== What is needed ==
Lines from the line with "diff --git a/src/icons/LogoIcon.tsx" to the line with "0 2.5254 -137.34" in the entries below, and only those, must be output exactly, with both ends included.
** Opening Extracted information block **
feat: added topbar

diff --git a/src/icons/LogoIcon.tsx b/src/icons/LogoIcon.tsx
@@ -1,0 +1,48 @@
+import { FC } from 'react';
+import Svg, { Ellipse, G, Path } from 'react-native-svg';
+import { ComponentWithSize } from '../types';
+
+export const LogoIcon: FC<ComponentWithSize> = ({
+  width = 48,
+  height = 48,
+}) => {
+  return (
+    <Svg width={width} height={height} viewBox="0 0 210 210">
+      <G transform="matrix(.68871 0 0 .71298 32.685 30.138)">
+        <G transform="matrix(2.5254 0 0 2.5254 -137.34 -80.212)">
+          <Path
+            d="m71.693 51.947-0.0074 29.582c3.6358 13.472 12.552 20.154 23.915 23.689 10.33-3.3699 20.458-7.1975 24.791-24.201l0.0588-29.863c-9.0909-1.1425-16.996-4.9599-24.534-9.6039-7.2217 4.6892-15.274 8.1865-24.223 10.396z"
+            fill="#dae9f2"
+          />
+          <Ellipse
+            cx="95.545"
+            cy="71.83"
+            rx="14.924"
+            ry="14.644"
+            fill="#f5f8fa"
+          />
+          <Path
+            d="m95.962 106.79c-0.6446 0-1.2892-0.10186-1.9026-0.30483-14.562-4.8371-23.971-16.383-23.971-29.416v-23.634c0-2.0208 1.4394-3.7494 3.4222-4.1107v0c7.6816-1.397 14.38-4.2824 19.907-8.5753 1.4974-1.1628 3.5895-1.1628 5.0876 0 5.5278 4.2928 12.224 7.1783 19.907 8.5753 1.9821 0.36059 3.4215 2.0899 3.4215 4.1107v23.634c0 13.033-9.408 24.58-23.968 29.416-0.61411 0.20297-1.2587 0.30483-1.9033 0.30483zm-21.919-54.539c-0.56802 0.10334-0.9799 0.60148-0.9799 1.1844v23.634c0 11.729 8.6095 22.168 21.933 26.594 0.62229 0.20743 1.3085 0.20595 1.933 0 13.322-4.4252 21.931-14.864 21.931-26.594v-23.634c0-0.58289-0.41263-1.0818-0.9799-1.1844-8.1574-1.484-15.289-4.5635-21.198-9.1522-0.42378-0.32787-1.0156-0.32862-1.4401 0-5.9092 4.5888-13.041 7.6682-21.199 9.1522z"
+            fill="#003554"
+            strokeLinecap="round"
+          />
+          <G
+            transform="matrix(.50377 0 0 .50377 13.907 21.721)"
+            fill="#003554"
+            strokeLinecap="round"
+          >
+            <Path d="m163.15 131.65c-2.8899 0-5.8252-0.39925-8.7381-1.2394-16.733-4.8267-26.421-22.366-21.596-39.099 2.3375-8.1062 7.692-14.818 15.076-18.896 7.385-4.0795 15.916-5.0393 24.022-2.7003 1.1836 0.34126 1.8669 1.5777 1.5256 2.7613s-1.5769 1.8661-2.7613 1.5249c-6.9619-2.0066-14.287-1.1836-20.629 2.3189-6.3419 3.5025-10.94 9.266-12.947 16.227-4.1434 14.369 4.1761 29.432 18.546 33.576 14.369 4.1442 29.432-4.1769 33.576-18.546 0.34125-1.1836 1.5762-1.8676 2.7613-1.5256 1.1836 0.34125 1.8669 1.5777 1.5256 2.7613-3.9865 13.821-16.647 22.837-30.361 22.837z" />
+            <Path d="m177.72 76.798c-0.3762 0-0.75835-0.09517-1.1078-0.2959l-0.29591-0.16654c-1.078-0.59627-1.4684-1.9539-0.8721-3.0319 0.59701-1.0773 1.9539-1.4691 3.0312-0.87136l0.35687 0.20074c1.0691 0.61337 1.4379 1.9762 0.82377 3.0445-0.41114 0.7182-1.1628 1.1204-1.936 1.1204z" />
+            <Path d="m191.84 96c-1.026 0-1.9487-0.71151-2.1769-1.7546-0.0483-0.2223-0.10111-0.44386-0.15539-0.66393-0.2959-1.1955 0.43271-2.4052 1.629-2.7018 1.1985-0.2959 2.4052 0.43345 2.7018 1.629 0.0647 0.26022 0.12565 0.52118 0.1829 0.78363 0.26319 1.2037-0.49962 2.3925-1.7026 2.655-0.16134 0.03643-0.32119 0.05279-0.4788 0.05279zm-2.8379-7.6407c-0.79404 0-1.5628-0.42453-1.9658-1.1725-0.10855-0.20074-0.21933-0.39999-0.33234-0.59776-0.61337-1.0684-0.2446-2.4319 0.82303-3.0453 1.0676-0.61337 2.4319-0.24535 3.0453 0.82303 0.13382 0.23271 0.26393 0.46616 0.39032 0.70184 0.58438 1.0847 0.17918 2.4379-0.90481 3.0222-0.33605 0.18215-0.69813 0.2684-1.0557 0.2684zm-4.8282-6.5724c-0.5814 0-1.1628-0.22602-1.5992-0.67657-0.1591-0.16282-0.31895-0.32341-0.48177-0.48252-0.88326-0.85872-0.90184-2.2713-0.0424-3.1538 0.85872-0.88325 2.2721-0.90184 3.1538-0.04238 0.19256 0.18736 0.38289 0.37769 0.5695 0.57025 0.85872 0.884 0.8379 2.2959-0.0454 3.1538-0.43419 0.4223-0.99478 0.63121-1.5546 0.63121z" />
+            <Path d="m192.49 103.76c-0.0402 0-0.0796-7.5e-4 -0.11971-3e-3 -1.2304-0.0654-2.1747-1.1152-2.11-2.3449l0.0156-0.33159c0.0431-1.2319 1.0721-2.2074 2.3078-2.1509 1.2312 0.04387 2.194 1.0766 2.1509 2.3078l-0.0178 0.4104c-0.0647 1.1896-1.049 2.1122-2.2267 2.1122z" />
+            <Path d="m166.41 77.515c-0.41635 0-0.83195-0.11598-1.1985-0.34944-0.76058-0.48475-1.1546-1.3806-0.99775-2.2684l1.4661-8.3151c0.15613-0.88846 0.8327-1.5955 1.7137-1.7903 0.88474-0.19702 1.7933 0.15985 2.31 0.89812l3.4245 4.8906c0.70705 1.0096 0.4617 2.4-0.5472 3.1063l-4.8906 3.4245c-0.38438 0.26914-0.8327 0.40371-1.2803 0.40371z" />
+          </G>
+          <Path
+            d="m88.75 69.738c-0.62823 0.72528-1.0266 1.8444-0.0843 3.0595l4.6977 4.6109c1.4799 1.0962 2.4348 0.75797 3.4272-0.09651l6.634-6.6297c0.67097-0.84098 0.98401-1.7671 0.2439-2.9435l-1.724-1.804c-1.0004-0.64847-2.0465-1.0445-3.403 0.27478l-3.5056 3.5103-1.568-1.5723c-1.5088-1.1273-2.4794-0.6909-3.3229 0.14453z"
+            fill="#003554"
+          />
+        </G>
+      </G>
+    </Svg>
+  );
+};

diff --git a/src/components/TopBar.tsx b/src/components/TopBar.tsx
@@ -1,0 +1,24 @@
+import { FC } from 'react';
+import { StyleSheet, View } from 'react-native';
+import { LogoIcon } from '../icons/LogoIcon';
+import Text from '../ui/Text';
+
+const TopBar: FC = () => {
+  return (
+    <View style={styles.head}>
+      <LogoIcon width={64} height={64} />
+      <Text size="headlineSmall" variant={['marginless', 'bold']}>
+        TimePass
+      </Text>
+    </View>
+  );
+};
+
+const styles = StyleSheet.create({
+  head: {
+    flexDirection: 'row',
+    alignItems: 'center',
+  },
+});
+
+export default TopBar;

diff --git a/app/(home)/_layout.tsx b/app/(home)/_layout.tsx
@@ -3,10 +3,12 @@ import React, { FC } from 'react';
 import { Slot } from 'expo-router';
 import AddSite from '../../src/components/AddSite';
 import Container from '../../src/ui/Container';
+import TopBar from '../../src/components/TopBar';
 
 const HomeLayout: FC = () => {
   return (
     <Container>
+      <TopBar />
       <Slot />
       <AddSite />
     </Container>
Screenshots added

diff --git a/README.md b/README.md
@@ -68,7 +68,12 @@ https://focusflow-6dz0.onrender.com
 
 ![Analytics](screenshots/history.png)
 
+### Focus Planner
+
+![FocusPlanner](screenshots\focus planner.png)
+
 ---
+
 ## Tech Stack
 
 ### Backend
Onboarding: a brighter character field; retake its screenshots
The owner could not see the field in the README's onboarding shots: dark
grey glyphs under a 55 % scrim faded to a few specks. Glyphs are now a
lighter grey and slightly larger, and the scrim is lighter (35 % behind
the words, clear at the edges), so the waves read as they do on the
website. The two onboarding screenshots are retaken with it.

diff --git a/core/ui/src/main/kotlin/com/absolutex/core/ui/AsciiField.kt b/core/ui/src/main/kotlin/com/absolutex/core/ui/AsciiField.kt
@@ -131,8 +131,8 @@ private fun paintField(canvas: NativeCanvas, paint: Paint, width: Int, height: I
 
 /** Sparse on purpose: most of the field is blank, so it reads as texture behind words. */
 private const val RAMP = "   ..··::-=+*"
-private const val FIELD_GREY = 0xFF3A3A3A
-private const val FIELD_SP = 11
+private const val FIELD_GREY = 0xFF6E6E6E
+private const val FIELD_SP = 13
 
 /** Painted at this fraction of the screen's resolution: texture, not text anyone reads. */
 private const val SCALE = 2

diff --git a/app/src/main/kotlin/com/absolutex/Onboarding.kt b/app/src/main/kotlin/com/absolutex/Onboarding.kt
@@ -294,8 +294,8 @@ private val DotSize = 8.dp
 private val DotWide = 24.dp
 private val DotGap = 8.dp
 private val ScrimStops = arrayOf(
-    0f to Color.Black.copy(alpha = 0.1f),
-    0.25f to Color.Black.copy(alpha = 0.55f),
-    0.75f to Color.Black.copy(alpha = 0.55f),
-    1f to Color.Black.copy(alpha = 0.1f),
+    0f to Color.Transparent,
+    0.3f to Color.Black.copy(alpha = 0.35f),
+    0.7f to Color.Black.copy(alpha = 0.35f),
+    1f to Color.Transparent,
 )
** Closing Extracted information block **
== Answer below ==
diff --git a/src/icons/LogoIcon.tsx b/src/icons/LogoIcon.tsx
@@ -1,0 +1,48 @@
+import { FC } from 'react';
+import Svg, { Ellipse, G, Path } from 'react-native-svg';
+import { ComponentWithSize } from '../types';
+
+export const LogoIcon: FC<ComponentWithSize> = ({
+  width = 48,
+  height = 48,
+}) => {
+  return (
+    <Svg width={width} height={height} viewBox="0 0 210 210">
+      <G transform="matrix(.68871 0 0 .71298 32.685 30.138)">
+        <G transform="matrix(2.5254 0 0 2.5254 -137.34 -80.212)">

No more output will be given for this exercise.